Task prompt
For each line below that includes the word "string", make a copy.

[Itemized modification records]

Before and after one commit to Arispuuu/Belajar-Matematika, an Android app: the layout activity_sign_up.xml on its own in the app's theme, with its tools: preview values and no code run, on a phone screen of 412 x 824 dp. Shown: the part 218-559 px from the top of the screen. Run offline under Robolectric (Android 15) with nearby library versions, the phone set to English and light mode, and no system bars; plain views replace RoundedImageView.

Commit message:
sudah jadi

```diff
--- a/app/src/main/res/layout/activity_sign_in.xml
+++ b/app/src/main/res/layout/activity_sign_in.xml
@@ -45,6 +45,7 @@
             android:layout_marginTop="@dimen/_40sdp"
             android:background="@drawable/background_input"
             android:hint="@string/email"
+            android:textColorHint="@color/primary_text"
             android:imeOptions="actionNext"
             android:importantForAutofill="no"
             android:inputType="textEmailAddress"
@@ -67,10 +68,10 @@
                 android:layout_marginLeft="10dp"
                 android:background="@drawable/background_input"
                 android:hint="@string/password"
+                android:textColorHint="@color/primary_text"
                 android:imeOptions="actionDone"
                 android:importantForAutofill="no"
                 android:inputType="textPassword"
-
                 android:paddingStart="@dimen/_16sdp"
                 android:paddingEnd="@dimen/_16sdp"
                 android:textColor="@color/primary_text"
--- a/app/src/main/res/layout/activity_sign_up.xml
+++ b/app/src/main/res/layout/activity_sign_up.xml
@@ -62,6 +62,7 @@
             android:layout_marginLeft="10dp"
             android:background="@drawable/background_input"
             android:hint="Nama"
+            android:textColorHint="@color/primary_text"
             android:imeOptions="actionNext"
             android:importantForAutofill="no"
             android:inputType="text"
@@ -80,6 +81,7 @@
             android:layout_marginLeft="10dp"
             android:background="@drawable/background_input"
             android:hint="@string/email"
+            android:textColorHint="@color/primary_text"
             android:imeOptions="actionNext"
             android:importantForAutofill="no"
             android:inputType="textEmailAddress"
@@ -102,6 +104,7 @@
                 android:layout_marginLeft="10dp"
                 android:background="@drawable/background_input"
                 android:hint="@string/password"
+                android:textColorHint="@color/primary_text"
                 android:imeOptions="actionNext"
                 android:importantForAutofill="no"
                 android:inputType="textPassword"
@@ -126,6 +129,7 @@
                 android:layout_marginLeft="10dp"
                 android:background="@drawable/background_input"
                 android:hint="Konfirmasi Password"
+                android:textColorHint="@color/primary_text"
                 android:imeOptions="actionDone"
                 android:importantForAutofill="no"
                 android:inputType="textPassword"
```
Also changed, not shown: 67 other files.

==

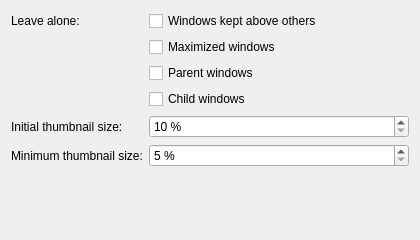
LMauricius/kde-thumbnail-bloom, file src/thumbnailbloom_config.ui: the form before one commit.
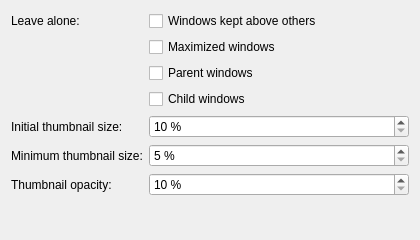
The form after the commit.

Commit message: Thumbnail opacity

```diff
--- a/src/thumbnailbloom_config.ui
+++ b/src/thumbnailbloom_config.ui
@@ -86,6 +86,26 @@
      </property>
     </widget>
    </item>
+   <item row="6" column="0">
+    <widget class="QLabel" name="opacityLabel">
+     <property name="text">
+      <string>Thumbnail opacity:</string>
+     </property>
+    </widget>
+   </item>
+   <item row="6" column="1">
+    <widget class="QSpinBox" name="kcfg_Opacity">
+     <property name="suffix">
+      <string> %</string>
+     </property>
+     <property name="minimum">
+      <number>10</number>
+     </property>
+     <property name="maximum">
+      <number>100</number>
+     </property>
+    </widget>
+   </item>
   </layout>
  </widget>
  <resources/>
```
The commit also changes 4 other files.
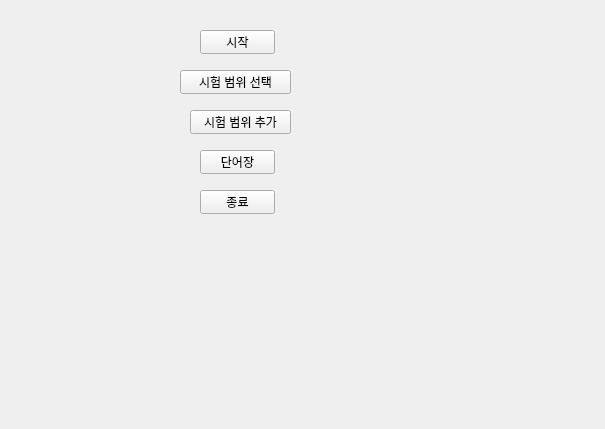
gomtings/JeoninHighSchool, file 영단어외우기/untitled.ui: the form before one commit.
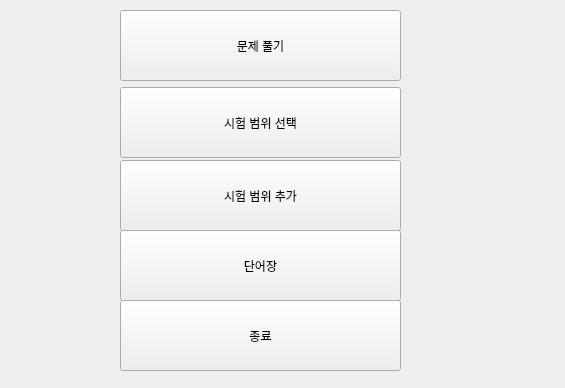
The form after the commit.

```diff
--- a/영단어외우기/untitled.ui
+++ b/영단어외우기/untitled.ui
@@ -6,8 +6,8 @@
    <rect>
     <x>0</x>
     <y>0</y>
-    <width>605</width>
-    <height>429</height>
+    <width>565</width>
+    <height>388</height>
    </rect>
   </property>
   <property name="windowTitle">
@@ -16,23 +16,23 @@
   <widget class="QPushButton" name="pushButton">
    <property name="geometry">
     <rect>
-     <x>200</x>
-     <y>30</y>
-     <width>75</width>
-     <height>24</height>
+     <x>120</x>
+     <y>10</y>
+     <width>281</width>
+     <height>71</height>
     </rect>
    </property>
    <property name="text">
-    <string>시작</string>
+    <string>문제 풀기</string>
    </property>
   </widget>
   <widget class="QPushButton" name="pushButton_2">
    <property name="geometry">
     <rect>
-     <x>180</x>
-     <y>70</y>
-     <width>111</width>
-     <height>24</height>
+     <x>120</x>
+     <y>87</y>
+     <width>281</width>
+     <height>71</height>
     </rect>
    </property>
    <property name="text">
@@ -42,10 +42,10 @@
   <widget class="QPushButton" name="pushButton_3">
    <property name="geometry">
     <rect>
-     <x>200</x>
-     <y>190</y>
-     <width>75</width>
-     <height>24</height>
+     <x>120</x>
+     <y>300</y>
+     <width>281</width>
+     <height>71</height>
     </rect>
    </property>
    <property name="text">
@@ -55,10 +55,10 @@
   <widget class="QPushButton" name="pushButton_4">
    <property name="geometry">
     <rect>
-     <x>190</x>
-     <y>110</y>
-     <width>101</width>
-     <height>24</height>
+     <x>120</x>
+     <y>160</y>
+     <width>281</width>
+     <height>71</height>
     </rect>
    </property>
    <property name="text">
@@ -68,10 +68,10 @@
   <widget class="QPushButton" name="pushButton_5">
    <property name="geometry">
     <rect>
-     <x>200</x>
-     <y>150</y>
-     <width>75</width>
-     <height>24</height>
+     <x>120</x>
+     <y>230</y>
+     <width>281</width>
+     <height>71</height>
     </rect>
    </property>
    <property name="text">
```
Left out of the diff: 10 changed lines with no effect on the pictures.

Task answer
             android:hint="@string/email"
                 android:hint="@string/password"
             android:hint="@string/email"
                 android:hint="@string/password"
+      <string>Thumbnail opacity:</string>
+      <string> %</string>
-    <string>시작</string>
+    <string>문제 풀기</string>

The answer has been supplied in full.